(Front-end code change data)
▬▬▬

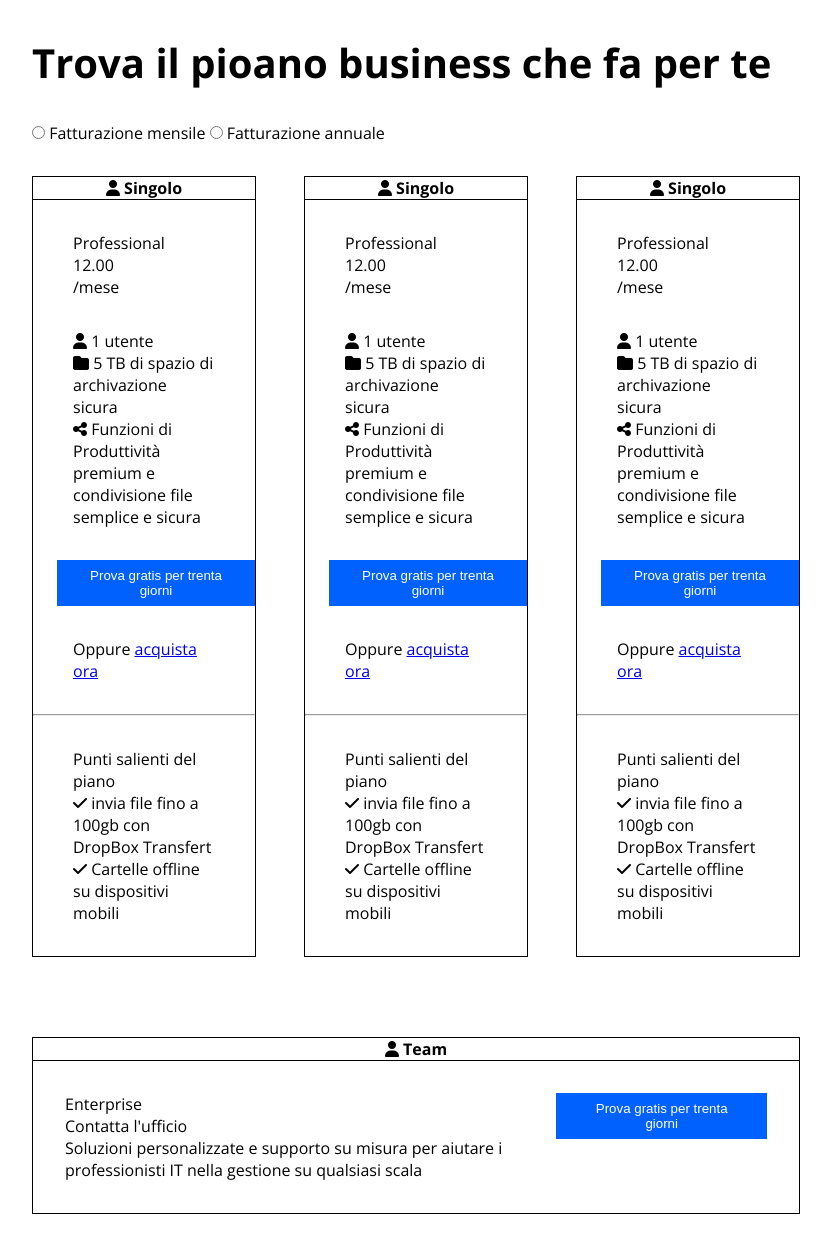
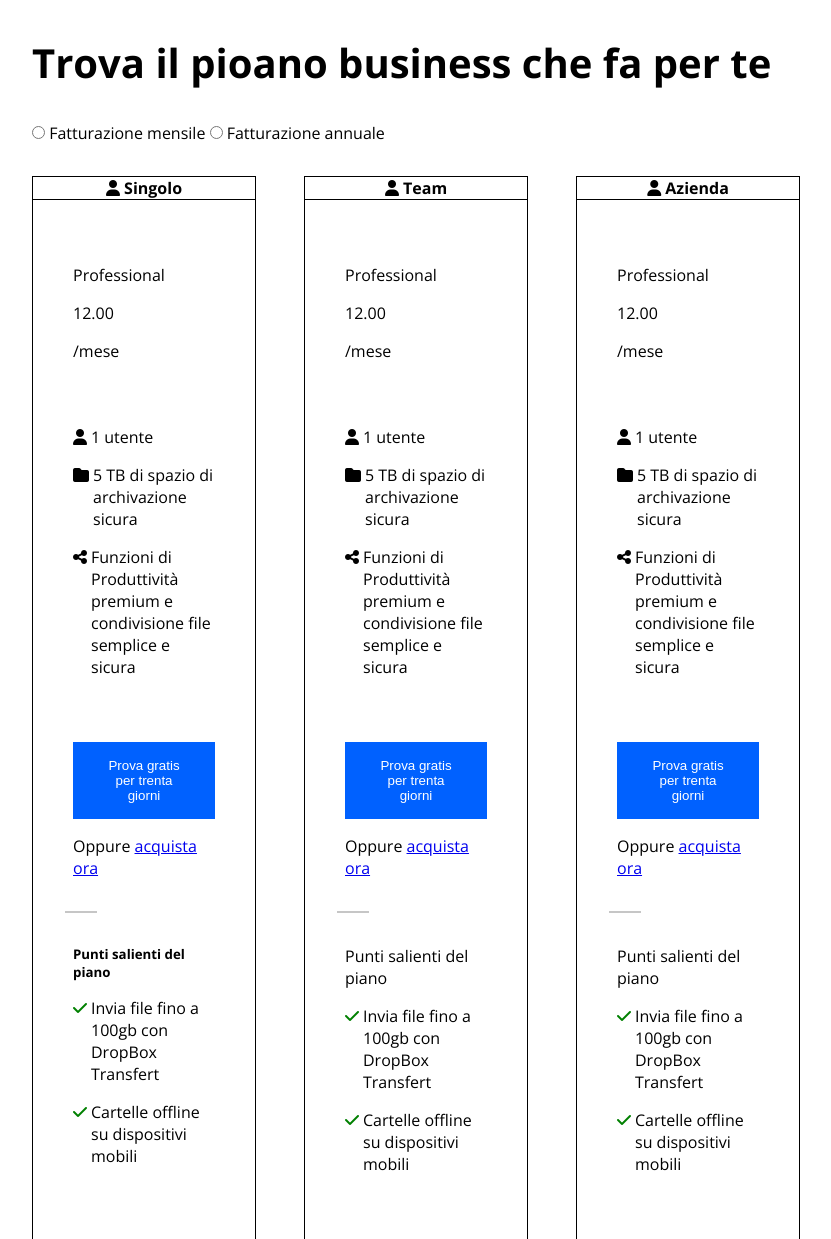
Before and after one commit to Donato-Carola/htmlcss-dropbox, a plain HTML site: page index.html in a window 1280 px wide. Shown: the part 1006-2245 px from the top of the page, without its empty margins (224-1055 px from the left). Drawn offline with nearby package versions, Linux system fonts and the light colour scheme.

Commit message:
modifica icone nelle liste seconda sezione

```diff
--- a/css/style.css
+++ b/css/style.css
@@ -51,12 +51,10 @@
 }
 
 .button {
-
   background-color: rgb(0, 97, 255);
   color: white;
   border: 0;
 }
-
 
 /*css per la sezione download-free*/
 
@@ -66,7 +64,7 @@
   margin-bottom: 5rem;
 }
 
-  div.container-download-free{
+div.container-download-free {
   position: relative;
   top: 7rem;
 }
@@ -80,8 +78,6 @@
 div.flex-box {
   width: 100%;
   justify-content: center;
-
-
 }
 
 div.left-download {
@@ -96,7 +92,7 @@
 div.left-download button.button {
   margin: 2rem 0;
   font-size: 1rem;
-    padding: 1rem 1.2rem ;
+  padding: 1rem 1.2rem;
 }
 
 div.left-download p > i {
@@ -106,7 +102,6 @@
 
 div.right-download img {
   width: 100%;
-
 }
 
 
@@ -114,15 +109,7 @@
 
 
 
-
-
-
-
-
-
-
 /*Sezione 2*/
-
 
 /*css per la sezione dove scegliere il piano business*/
 
@@ -133,10 +120,7 @@
 
 section.plane-business {
   padding: 5rem 0;
-
 }
-
-
 
 section.plane-business h1 {
   padding: 2rem 0;
@@ -148,8 +132,11 @@
 }
 
 
+
+
+
+
 /*css lista*/
-
 
 
 
@@ -157,120 +144,64 @@ div.box-piano-sub {
   background-color: white;
 
   justify-content: space-between;
-
 }
 
-article.margin-singoli-box{
+article.margin-singoli-box {
   margin-right: 3rem;
 }
 
-
-  article.article-seconda-sezione{
-
-
-    border:1px solid black;
-
-
+article.article-seconda-sezione {
+  border: 1px solid black;
 }
 
-  article>h4.central{
+article > h4.central {
   text-align: center;
   border-bottom: 1px solid black;
 }
 
-div.box-piano-sub article > ul.style-list {
+article.article-seconda-sezione section.padding{
+  padding: 2rem;
+}
+
+div.box-piano-sub article > section.padding ul.style-list {
   list-style: none;
+}
 
+article.article-seconda-sezione button{
+  width: 100%;
+}
+
+
+article.article-seconda-sezione section ul{
+  padding:1.5rem 0;
+}
+
+article.article-seconda-sezione section ul>li{
+  padding: 0.5rem ;
+}
+
+article.article-seconda-sezione section >hr{
+  width: 20%;
+  border: 0.01rem  solid rgba(128, 128, 128, 0.452);
 
 }
 
-  article.article-seconda-sezione .padding{
-     margin: 2rem 2.5rem;
-  }
-
-
-
-article.article-seconda-sezione>button{
- margin-left: 1.5rem;
- padding: 0.5rem 2rem;
+section.padding ul>li{
+  display: flex;
+  align-items: first baseline;
 
 }
 
-div.flex-box-orizzontale-sub{
-  display: flex;
-  padding: 2rem;
-  width: 100%;
-
-
+section.padding ul>li>i{
+  padding: 0 0.25rem 0 0;
 }
 
-div.flex-box-orizzontale-sub div>ul{
-  list-style: none;
+section.padding ul>li>i.fa-solid.fa-check{
+  color: green;
 }
 
-div.flex-box-orizzontale-sub button.button{
-  padding: 0.5rem 2rem;
-  width: 100%;
-}
-
-div.flex-box-orizzontale-sub div.left-sub-row{
-  width: 70%;
-
-}
-
-div.flex-box-orizzontale-sub div.right-sub-row{
-  width: 30%;
-
-}
-
-/*FINE SEZIONE 2*/
-
-
-
-
-
-
-
-
-  /*css per la sezione partner con due ragazzi che ridono*/
-
-  section.partner-dropbox {
-    margin: 13rem 0;
-    }
-
-
-
-
-
-   div.container-business >div.left-box-partner{
-   width: 60%;
-   }
-
-   div.container-business >div.right-box-partner{
-   padding: 3rem 3.5rem;
-    width: 40%;
-
-
-   }
-
-   div.left-box-partner>img{
-  width: 100%;
-    object-fit:cover;
-
-   }
-
-   div.right-box-partner h3{
-
-    font-size: 25px;
-   }
-
-   div.right-box-partner p{
-    padding: 1rem 0;
-   }
-
-   div.right-box-partner button{
-    border: 1px solid black;
-    padding: 0.8rem 1.25rem;
+section.padding ul>li>button{
+  padding: 1rem 2rem;
 }
 
 
@@ -291,38 +222,32 @@ div.flex-box-orizzontale-sub div.right-sub-row{
 
 
 
-  /*css per la sezione per il piano business */
+/*sezione 2 box orizzontale*/
 
-  /*section.dropbox-business {
-    height: 1659px;
-    background-color: coral;
-  }*/
-
-
-  div.dimensioni-box-div{
-  /*  border: 1px dashed black;*/
+div.flex-box-orizzontale-sub {
+  display: flex;
+  padding: 2rem;
   width: 100%;
-    padding-top: 2rem;
 }
 
-  div.container-business>h1{
-    font-size: 40px;
+div.flex-box-orizzontale-sub div > ul {
+  list-style: none;
 }
 
-  div.dimensioni-box-div article.dimensioni-box-article{
-    width: calc(100% / 3);
-    padding: 1rem 2rem;
-
+div.flex-box-orizzontale-sub button.button {
+  padding: 0.5rem 2rem;
+  width: 100%;
 }
 
-  article.dimensioni-box-article>img{
-    width: 100%;
-    object-fit: cover;
+div.flex-box-orizzontale-sub div.left-sub-row {
+  width: 70%;
 }
 
-  article.dimensioni-box-article>h3{
-    padding: 1rem 0;
+div.flex-box-orizzontale-sub div.right-sub-row {
+  width: 30%;
 }
+
+/*FINE SEZIONE 2*/
 
 
 
@@ -334,35 +259,82 @@ div.flex-box-orizzontale-sub div.right-sub-row{
 
 
 
+/*css per la sezione partner con due ragazzi che ridono*/
 
+section.partner-dropbox {
+  margin: 13rem 0;
+}
+
+div.container-business > div.left-box-partner {
+  width: 60%;
+}
+
+div.container-business > div.right-box-partner {
+  padding: 3rem 3.5rem;
+  width: 40%;
+}
+
+div.left-box-partner > img {
+  width: 100%;
+  object-fit: cover;
+}
+
+div.right-box-partner h3 {
+  font-size: 25px;
+}
+
+div.right-box-partner p {
+  padding: 1rem 0;
+}
+
+div.right-box-partner button {
+  border: 1px solid black;
+  padding: 0.8rem 1.25rem;
+}
+
+/*css per la sezione per il piano business */
+
+/*section.dropbox-business {
+    height: 1659px;
+    background-color: coral;
+  }*/
+
+div.dimensioni-box-div {
+  /*  border: 1px dashed black;*/
+  width: 100%;
+  padding-top: 2rem;
+}
+
+div.container-business > h1 {
+  font-size: 40px;
+}
+
+div.dimensioni-box-div article.dimensioni-box-article {
+  width: calc(100% / 3);
+  padding: 1rem 2rem;
+}
+
+article.dimensioni-box-article > img {
+  width: 100%;
+  object-fit: cover;
+}
+
+article.dimensioni-box-article > h3 {
+  padding: 1rem 0;
+}
 
 /*css sezione indipendente dalla quarta, quanti team usano dropbox*/
 
-section.team-use-dropbox{
+section.team-use-dropbox {
   width: 1100px;
   margin: 0 auto;
   padding: 10rem 0rem;
-
-
 }
 
-
-section.team-use-dropbox>h1{
+section.team-use-dropbox > h1 {
   font-size: 40px;
   padding-bottom: 2.5rem;
 }
-
-
-
-
-
-
-
-
-
-
-
-
 
 /*css per la sezione logo aziende partner*/
 /*prima della correzione*/
@@ -394,135 +366,105 @@ section.team-use-dropbox>h1{
 
 /*dopo la correzione*/
 
-
 /*section.logo-aziende-partner{
   width: 100%;
  }*/
 
- div.dimensioni-box-logo{
+div.dimensioni-box-logo {
   width: calc(100vw / 3);
   height: calc(100vw / 3);
-
-
-
 }
 
- div.flex-column-logo{
+div.flex-column-logo {
   flex-wrap: wrap;
   justify-content: center;
 }
 
- article.box-loghi{
-
+article.box-loghi {
   width: calc(100% / 2);
   height: calc(100% / 2);
-
 }
 
- article.box-loghi img{
+article.box-loghi img {
   width: calc(100% / 2);
   margin: auto;
   filter: invert(1);
-
 }
 
-
- #logo-green{
-    background-color:rgb(162, 211, 155) ;
-
+#logo-green {
+  background-color: rgb(162, 211, 155);
 }
 
- div.flex-column-logo article.box-loghi:hover{
+div.flex-column-logo article.box-loghi:hover {
   border: 20px solid green;
 }
 
- #logo-mattone{
-  background-color:rgb(97, 8, 43) ;
+#logo-mattone {
+  background-color: rgb(97, 8, 43);
 }
 
- #logo-blu{
-  background-color:rgb(0, 147, 206);
+#logo-blu {
+  background-color: rgb(0, 147, 206);
 }
 
-
- #logo-arancio{
-  background-color:rgb(255, 28, 28);
+#logo-arancio {
+  background-color: rgb(255, 28, 28);
 }
 
-
- #logo-red{
-  background-color:rgb(213, 0, 31) ;
+#logo-red {
+  background-color: rgb(213, 0, 31);
 }
 
-
- #logo-azzurro{
-  background-color:rgb(180, 208, 231);
+#logo-azzurro {
+  background-color: rgb(180, 208, 231);
 }
 
- #logo-bluscuro{
-  background-color:rgb(13, 36, 129);
+#logo-bluscuro {
+  background-color: rgb(13, 36, 129);
 }
 
- #logo-giallo{
-  background-color:rgb(255, 216, 48);
+#logo-giallo {
+  background-color: rgb(255, 216, 48);
 }
 
-#central-box{
+#central-box {
   background-color: rgb(245, 245, 245);
-
 }
 
-div.central-info>img,
-div.central-info>p{
+div.central-info > img,
+div.central-info > p {
   padding: 2rem;
-
 }
 
-div.central-info>img{
+div.central-info > img {
   width: 50%;
 }
 
-
-
-
-
 /* CSS sezione aggiuntiva della quinta*/
 
-section.free-trial{
+section.free-trial {
   background-color: rgb(180, 208, 231);
   padding: 7rem 0;
-
 }
 
-
-
-
-div.container-free-trial div.box-left-free{
+div.container-free-trial div.box-left-free {
   width: 50%;
   color: rgb(97, 8, 43);
   padding: 0 2rem 0 0;
   font-size: 25px;
-
 }
 
-div.container-free-trial div.box-right-free{
+div.container-free-trial div.box-right-free {
   width: 50%;
   display: flex;
   justify-content: center;
   align-items: center;
-
-
 }
 
-div.container-free-trial div.box-right-free>button{
+div.container-free-trial div.box-right-free > button {
   padding: 0.5rem 3rem;
   border: none;
 }
-
-
-
-
-
 
 /*CSS SEZIONE DOMANDE*/
 
@@ -530,57 +472,35 @@ section.faq {
   padding: 7rem 0;
 }
 
-section.faq>hr{
+section.faq > hr {
   margin: 2rem 0;
 }
 
-section.faq>h1{
+section.faq > h1 {
   font-size: 35px;
 }
 
-
-
-
-
-
-
-
-
-
-
-
-
-
-
-
 /*css per il footer*/
 footer {
-
   color: white;
   background-color: black;
 }
 
-  footer section>div{
+footer section > div {
   padding: 7rem 0;
   justify-content: space-between;
 }
 
-
-
-  div.list>h4{
+div.list > h4 {
   padding-bottom: 1rem;
   font-size: x-large;
-
 }
 
-
-  div.list ul{
+div.list ul {
   list-style: none;
   line-height: 3rem;
-
 }
 
-  footer p{
+footer p {
   padding: 2rem 0;
-
 }
--- a/index.html
+++ b/index.html
@@ -77,35 +77,40 @@
           <!--primo box-->
           <article class="article-seconda-sezione margin-singoli-box">
             <h4 class="central"><i class="fa-solid fa-user"></i> Singolo</h4>
-
-            <ul class="prima-lista style-list padding">
+            <section class="padding">
+              <ul class="prima-lista style-list">
                 <li>Professional</li>
 
                 <li>12.00</li>
                 <li>/mese</li>
               </ul>
 
-            <ul class="seconda-lista style-list padding">
+              <ul class="seconda-lista style-list">
                 <li><i class="fa-solid fa-user"></i> 1 utente</li>
                 <li>
                   <i class="fa-solid fa-folder"></i> 5 TB di spazio di
                   archivazione sicura
                 </li>
                 <li>
-                <i class="fa-solid fa-share-nodes"></i> Funzioni di Produttività
-                premium e condivisione file semplice e sicura
+                  <i class="fa-solid fa-share-nodes"></i> Funzioni di
+                  Produttività premium e condivisione file semplice e sicura
+                </li>
+              </ul>
+              <ul class="style-list">
+                <li>
+                  <button class="button">Prova gratis per trenta giorni</button>
+                </li>
+                <li>
+                  <p>Oppure <a href="#">acquista ora</a></p>
                 </li>
               </ul>
 
-            <button class="button">Prova gratis per trenta giorni</button>
-            <p class="padding">Oppure <a href="#">acquista ora</a></p>
+              <hr>
 
-            <hr />
-
-            <ul class="terza-lista style-list padding">
-              <li>Punti salienti del piano</li>
+              <ul class="terza-lista style-list">
+              <li>  <h5>Punti salienti del piano</h5></li>
                 <li>
-                <i class="fa-solid fa-check"></i> invia file fino a 100gb con
+                  <i class="fa-solid fa-check"></i> Invia file fino a 100gb con
                   DropBox Transfert
                 </li>
                 <li>
@@ -113,40 +118,46 @@
                   dispositivi mobili
                 </li>
               </ul>
+            </section>
           </article>
 
           <!--secondo box per sub-->
           <article class="article-seconda-sezione margin-singoli-box">
-            <h4 class="central"><i class="fa-solid fa-user"></i> Singolo</h4>
+            <h4 class="central"><i class="fa-solid fa-user"></i> Team</h4>
 
-            <ul class="prima-lista style-list padding">
+            <section class="padding">
+              <ul class="prima-lista style-list">
                 <li>Professional</li>
 
                 <li>12.00</li>
                 <li>/mese</li>
               </ul>
 
-            <ul class="seconda-lista style-list padding">
+              <ul class="seconda-lista style-list">
                 <li><i class="fa-solid fa-user"></i> 1 utente</li>
                 <li>
                   <i class="fa-solid fa-folder"></i> 5 TB di spazio di
                   archivazione sicura
                 </li>
                 <li>
-                <i class="fa-solid fa-share-nodes"></i> Funzioni di Produttività
-                premium e condivisione file semplice e sicura
+                  <i class="fa-solid fa-share-nodes"></i> Funzioni di
+                  Produttività premium e condivisione file semplice e sicura
                 </li>
               </ul>
-
+              <ul class="style-list">
+                <li>
                   <button class="button">Prova gratis per trenta giorni</button>
-            <p class="padding">Oppure <a href="#">acquista ora</a></p>
-
+                </li>
+                <li>
+                  <p>Oppure <a href="#">acquista ora</a></p>
+                </li>
+              </ul>
               <hr />
 
-            <ul class="terza-lista style-list padding">
+              <ul class="terza-lista style-list">
                 <li>Punti salienti del piano</li>
                 <li>
-                <i class="fa-solid fa-check"></i> invia file fino a 100gb con
+                  <i class="fa-solid fa-check"></i> Invia file fino a 100gb con
                   DropBox Transfert
                 </li>
                 <li>
@@ -154,40 +165,46 @@
                   dispositivi mobili
                 </li>
               </ul>
+            </section>
           </article>
 
           <!--terzo box per sub-->
           <article class="article-seconda-sezione">
-            <h4 class="central"><i class="fa-solid fa-user"></i> Singolo</h4>
+            <h4 class="central"><i class="fa-solid fa-user"></i> Azienda</h4>
 
-            <ul class="prima-lista style-list padding">
+            <section class="padding">
+              <ul class="prima-lista style-list">
                 <li>Professional</li>
 
                 <li>12.00</li>
                 <li>/mese</li>
               </ul>
 
-            <ul class="seconda-lista style-list padding">
+              <ul class="seconda-lista style-list">
                 <li><i class="fa-solid fa-user"></i> 1 utente</li>
                 <li>
                   <i class="fa-solid fa-folder"></i> 5 TB di spazio di
                   archivazione sicura
                 </li>
                 <li>
-                <i class="fa-solid fa-share-nodes"></i> Funzioni di Produttività
-                premium e condivisione file semplice e sicura
+                  <i class="fa-solid fa-share-nodes"></i> Funzioni di
+                  Produttività premium e condivisione file semplice e sicura
                 </li>
               </ul>
-
+              <ul class="style-list">
+                <li>
                   <button class="button">Prova gratis per trenta giorni</button>
-            <p class="padding">Oppure <a href="#">acquista ora</a></p>
-
+                </li>
+                <li>
+                  <p>Oppure <a href="#">acquista ora</a></p>
+                </li>
+              </ul>
               <hr />
 
-            <ul class="terza-lista style-list padding">
+              <ul class="terza-lista style-list">
                 <li>Punti salienti del piano</li>
                 <li>
-                <i class="fa-solid fa-check"></i> invia file fino a 100gb con
+                  <i class="fa-solid fa-check"></i> Invia file fino a 100gb con
                   DropBox Transfert
                 </li>
                 <li>
@@ -195,6 +212,7 @@
                   dispositivi mobili
                 </li>
               </ul>
+            </section>
           </article>
         </div>
       </section>
@@ -230,7 +248,6 @@
 
       <section class="partner-dropbox">
         <div class="flex container-business">
-
           <div class="left-box-partner">
             <img src="img/partner.png" alt="partner dell'azienda" />
           </div>
@@ -244,7 +261,6 @@
             </p>
             <button>Trova un partner</button>
           </div>
-
         </div>
       </section>
 
@@ -387,26 +403,23 @@
 
       <!--dopo la correzione-->
       <section class="flex">
-        <div class="flex-column-logo flex dimensioni-box-logo ">
+        <div class="flex-column-logo flex dimensioni-box-logo">
           <article class="box-loghi flex" id="logo-green">
-            <img src="img/designit.svg" alt="logo designit">
+            <img src="img/designit.svg" alt="logo designit" />
           </article>
           <article class="box-loghi flex" id="logo-mattone">
-            <img src="img/arizona_state_university.svg" alt="">
+            <img src="img/arizona_state_university.svg" alt="" />
           </article>
           <article class="box-loghi flex" id="logo-blu">
-            <img src="img/university_of_florida.svg" alt="">
+            <img src="img/university_of_florida.svg" alt="" />
           </article>
           <article class="box-loghi flex" id="logo-arancio">
-            <img src="img/topps.svg" alt="">
+            <img src="img/topps.svg" alt="" />
           </article>
-
         </div>
 
-        <div class="dimensioni-box-logo central-info " id="central-box">
-
+        <div class="dimensioni-box-logo central-info" id="central-box">
           <img src="img/designit.svg" alt="logo designit" />
-
 
           <p>
             "I membri del nostro team lavorano costantemente in Paesi, fusi
@@ -416,31 +429,24 @@
             è facile quanto Dropbox Paper"
           </p>
 
-
           <p>Morten Thomsen, Global IT Lead</p>
-
         </div>
 
-        <div class="flex-column-logo dimensioni-box-logo flex ">
+        <div class="flex-column-logo dimensioni-box-logo flex">
           <article class="box-loghi flex" id="logo-red">
-            <img src="img/world_bicycle_relief.svg" alt="">
+            <img src="img/world_bicycle_relief.svg" alt="" />
           </article>
           <article class="box-loghi flex" id="logo-azzurro">
-            <img src="img/hearst_corp.svg" alt="">
+            <img src="img/hearst_corp.svg" alt="" />
           </article>
           <article class="box-loghi flex" id="logo-bluscuro">
-            <img src="img/lonely_planet.svg" alt="">
+            <img src="img/lonely_planet.svg" alt="" />
           </article>
           <article class="box-loghi flex" id="logo-giallo">
-            <img src="img/clear_channel.svg" alt="">
+            <img src="img/clear_channel.svg" alt="" />
           </article>
         </div>
-
       </section>
-
-
-
-
 
       <!--sezione aggiuntiva della quinta-->
       <section class="free-trial">
@@ -549,7 +555,7 @@
             </ul>
           </div>
         </div>
-        <p >italiano</p>
+        <p>italiano</p>
       </section>
     </footer>
   </body>
```
Lines whose indentation alone changed are shown as unchanged.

▬▬▬

▶ PROBLEM REQUIREMENTS: Every line that contains the string "footer" should be copied from the entries.

▶ TASK ANSWER:
 /*css per il footer*/
 footer {
-  footer section>div{
+footer section > div {
-  footer p{
+footer p {
     </footer>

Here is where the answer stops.